Finding talented internal audit professionals seems to be a common problem plaguing audit functions regardless of country, industry and function maturity. Even in this down economy job websites are full of internal audit opportunities. I have spoken with colleagues who have received literally hundreds of applications for one job opening. However they have also commented that the quantity of applicants does not necessarily equate to quality applicants.
I have one friend who manages a large internal audit function of about 40 professionals. We recently asked him if he had issues filling positions. His response was mixed and also enlightening. He said the bigger they become the easier it is to find people. He likened the recruitment process to a spiderweb of connectivity. For example most new experienced personnel not only brought their knowledge with them but they brought a network of contacts that they could reach out to when new positions opened. Therefore, referrals are huge part of their recruitment process.
This is a great strategy for internal audit functions large and small. Obviously larger shops are able to cast a wider net, so to speak. This may place smaller shops at a slight disadvantage. For example, the larger shops may inadvertently or blatantly recruit talent from the smaller shops. Regardless, this is still a great method for finding talent. Theoretically, you end up with someone you have prior experience with either directly or indirectly through other friends and colleagues. I challenge everyone to (1) think about at two people in your network that may be a perfect match and introduce them and (2) expand your network by introducing yourself to someone new today.
Famed human resources professional and author Lou Adler seems to agree with this concept for recruiting. In a recent article he displays a preliminary research data indicating that a majority (about 44%) of recruiting efforts will take place through networking. This is why I believe every audit pro professional should participate in some form of networking in person and online. Here are some suggestions:
Attend local IIA events
Attend local ISACA events
Volunteer in your local IIA or ISACA chapter
Join and become active in LinkedIn groups
Respond to blog posts
Share your knowledge with others (heck, Auditor Exchange is a great place to do that)
If you decide to participate in any of these activities, you will start to notice your network grow. Since starting That Audit Guy, my contacts have increased dramatically. I am thankful for the wonderful people I meet and believe they have helped me grow as a professional. And that is pretty cool considering I started the site to share my experience with others. Again, I encourage you to purposefully expand your professional network today. Anyone looking to connect with me, you may do so as follows:
Auditor Exchange LinkedIn Group
Auditor Exchange – Audit Program Sharing Web Service
1 thought on “Audit Talent Management…Where will you find your next rock star?<span class="wtr-time-wrap after-title"><span class="wtr-time-number">2</span> min read</span>”
I completely agree about the importance of experience sharing as tools for progress.
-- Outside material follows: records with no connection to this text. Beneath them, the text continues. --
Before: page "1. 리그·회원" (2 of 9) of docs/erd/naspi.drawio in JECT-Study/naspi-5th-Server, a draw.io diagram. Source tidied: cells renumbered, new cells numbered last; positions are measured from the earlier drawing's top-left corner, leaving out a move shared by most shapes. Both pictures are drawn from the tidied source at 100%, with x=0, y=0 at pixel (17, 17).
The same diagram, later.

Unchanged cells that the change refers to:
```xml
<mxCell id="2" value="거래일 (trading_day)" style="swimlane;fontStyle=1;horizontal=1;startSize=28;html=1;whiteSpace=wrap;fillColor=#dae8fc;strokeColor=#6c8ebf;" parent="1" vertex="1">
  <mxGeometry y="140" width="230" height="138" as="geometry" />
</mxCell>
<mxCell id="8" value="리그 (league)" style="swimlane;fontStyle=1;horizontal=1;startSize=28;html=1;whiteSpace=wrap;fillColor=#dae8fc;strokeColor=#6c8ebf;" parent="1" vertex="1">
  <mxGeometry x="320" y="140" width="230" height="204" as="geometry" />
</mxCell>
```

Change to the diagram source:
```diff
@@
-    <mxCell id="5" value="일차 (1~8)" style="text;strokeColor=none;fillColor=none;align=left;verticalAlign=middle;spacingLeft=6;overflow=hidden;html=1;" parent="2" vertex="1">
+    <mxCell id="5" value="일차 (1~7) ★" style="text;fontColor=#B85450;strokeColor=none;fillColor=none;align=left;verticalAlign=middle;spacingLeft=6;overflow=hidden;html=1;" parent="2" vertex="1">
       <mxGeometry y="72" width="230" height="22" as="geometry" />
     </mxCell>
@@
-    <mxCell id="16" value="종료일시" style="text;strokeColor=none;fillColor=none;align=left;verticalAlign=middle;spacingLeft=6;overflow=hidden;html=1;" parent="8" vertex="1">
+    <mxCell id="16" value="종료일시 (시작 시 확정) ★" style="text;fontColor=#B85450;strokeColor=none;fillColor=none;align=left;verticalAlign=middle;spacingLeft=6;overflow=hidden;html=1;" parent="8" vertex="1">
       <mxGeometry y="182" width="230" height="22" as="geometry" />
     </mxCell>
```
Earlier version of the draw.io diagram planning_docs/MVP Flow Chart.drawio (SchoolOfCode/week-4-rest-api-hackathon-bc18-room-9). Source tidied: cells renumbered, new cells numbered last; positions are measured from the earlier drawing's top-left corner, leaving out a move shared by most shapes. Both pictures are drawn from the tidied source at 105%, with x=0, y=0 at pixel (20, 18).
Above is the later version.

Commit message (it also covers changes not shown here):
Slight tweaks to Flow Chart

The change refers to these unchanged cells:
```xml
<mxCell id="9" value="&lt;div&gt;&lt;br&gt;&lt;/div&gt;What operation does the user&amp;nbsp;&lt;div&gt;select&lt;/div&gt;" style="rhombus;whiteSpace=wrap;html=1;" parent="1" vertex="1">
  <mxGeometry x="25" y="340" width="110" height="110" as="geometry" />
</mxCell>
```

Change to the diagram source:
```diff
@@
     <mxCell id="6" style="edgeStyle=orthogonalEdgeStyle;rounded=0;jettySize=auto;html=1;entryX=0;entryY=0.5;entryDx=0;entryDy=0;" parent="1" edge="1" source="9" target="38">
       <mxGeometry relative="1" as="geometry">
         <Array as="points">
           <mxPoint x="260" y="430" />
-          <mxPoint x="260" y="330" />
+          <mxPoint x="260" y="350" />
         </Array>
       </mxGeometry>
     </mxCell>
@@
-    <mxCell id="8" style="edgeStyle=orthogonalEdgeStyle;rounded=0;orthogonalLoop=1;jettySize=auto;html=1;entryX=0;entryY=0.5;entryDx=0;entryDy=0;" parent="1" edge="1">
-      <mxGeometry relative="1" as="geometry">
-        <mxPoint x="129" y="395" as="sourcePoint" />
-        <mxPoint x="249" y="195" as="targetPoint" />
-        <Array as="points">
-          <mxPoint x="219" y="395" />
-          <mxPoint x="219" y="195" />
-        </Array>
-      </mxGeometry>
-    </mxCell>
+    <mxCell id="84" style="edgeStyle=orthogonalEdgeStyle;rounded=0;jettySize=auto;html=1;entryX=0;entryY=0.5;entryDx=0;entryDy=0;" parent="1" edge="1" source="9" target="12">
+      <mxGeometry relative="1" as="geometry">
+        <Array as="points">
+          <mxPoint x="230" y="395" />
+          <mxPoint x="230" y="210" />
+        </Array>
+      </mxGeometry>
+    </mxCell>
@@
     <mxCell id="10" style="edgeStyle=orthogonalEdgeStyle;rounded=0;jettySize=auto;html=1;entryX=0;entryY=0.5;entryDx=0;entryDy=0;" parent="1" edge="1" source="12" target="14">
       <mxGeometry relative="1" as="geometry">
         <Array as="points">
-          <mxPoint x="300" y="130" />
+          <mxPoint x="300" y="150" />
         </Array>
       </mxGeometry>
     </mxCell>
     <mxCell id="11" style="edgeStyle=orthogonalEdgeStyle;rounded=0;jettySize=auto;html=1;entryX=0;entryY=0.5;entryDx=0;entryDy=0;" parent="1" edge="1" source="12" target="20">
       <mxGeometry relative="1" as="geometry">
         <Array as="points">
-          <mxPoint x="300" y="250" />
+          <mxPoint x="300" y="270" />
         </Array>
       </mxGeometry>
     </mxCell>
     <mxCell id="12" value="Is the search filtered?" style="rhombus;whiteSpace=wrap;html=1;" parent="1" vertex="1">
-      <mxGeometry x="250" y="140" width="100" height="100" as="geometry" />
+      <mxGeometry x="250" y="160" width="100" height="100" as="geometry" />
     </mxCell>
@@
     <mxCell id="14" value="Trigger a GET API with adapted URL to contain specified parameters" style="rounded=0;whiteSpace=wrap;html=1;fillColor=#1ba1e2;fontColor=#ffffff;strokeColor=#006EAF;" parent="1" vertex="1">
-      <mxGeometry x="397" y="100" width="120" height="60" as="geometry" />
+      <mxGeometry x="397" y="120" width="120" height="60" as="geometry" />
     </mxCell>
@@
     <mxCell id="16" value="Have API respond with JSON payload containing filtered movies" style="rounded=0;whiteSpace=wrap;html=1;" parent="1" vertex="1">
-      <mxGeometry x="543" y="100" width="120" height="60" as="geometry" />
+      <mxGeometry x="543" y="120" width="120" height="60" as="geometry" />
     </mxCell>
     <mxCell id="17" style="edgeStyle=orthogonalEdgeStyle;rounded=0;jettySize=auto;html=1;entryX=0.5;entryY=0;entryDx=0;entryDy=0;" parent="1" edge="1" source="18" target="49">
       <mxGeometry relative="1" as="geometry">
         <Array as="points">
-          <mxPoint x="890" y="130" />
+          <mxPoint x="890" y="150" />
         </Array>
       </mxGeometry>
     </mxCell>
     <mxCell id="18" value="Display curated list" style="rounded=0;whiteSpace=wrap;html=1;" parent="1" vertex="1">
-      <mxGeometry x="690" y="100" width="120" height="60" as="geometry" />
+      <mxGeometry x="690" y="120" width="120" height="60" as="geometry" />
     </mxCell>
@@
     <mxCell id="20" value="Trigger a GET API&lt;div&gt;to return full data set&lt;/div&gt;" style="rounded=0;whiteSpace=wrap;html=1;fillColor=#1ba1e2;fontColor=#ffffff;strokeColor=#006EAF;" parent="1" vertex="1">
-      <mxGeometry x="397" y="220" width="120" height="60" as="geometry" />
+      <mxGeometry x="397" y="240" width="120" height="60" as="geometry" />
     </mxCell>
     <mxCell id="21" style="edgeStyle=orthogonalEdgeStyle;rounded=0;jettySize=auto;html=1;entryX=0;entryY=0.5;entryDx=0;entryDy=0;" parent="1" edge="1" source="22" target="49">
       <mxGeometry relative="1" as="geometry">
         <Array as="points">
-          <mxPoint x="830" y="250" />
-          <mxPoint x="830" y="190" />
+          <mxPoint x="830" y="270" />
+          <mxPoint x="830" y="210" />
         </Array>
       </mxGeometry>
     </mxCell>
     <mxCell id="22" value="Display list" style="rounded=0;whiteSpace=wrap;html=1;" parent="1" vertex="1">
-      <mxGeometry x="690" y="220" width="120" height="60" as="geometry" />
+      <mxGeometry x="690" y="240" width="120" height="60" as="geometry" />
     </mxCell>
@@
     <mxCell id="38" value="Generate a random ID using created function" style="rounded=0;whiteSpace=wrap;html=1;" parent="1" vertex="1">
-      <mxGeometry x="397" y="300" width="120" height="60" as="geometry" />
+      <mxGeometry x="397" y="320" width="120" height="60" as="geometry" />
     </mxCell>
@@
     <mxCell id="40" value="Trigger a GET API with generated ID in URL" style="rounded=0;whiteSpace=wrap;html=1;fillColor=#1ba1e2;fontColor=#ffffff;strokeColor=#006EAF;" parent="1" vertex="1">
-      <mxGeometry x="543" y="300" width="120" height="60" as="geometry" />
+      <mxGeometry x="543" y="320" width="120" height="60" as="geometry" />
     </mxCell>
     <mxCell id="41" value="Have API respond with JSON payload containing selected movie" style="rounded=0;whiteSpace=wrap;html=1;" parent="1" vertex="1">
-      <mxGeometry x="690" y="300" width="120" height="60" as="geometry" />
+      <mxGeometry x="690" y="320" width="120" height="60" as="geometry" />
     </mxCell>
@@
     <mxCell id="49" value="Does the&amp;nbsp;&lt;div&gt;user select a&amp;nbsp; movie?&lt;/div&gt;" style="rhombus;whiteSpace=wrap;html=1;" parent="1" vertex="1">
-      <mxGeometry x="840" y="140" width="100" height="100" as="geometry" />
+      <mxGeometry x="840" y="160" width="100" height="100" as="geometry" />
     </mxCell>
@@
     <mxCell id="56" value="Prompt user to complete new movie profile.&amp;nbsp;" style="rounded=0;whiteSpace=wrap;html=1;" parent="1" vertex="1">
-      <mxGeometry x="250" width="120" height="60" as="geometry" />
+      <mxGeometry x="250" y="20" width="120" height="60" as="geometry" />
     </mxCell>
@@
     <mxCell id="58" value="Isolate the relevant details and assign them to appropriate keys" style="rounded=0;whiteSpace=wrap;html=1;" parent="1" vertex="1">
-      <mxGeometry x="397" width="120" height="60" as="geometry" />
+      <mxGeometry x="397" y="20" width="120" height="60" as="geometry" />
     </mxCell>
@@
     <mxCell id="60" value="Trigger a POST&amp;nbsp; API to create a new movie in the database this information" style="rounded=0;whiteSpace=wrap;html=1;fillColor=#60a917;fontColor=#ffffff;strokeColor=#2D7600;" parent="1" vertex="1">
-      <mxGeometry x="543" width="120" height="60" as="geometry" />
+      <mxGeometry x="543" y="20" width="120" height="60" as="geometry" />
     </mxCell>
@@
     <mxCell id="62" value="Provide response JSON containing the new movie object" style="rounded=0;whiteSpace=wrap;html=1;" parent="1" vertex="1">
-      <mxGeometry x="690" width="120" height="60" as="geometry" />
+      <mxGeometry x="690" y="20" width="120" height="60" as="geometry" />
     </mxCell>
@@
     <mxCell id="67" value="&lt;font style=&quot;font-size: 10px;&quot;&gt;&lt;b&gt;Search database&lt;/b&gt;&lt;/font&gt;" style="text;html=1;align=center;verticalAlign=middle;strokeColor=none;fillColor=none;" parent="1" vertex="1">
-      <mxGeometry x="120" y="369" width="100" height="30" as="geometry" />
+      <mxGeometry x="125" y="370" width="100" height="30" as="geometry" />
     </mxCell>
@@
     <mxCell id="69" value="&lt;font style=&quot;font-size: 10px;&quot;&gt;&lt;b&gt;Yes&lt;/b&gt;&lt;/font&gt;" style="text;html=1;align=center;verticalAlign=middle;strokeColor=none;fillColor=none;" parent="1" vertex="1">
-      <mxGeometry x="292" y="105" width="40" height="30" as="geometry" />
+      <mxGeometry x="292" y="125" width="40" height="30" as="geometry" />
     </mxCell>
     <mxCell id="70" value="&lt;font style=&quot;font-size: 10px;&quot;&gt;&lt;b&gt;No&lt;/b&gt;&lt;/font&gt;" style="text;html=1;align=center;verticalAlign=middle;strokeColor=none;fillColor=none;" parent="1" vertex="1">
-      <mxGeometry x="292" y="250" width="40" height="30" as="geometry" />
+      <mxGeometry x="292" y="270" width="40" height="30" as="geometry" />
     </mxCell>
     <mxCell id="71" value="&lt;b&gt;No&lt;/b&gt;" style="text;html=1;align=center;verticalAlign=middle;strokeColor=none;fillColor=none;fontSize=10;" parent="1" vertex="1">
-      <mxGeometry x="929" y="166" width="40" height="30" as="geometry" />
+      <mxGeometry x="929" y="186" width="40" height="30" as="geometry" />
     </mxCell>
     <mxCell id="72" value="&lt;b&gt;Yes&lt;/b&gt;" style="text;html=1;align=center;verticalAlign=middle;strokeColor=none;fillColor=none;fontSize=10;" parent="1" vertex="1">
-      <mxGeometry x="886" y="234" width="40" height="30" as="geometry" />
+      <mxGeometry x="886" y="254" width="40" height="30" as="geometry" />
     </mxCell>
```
Some similar experiences delivered by IIA forum, but needs to use other additional resources as network. For instances , it is interesting to know about one of IA’s problems as retaliations of Internal Auditors for their report , that unfortunately occurred in Internal Auditors’ life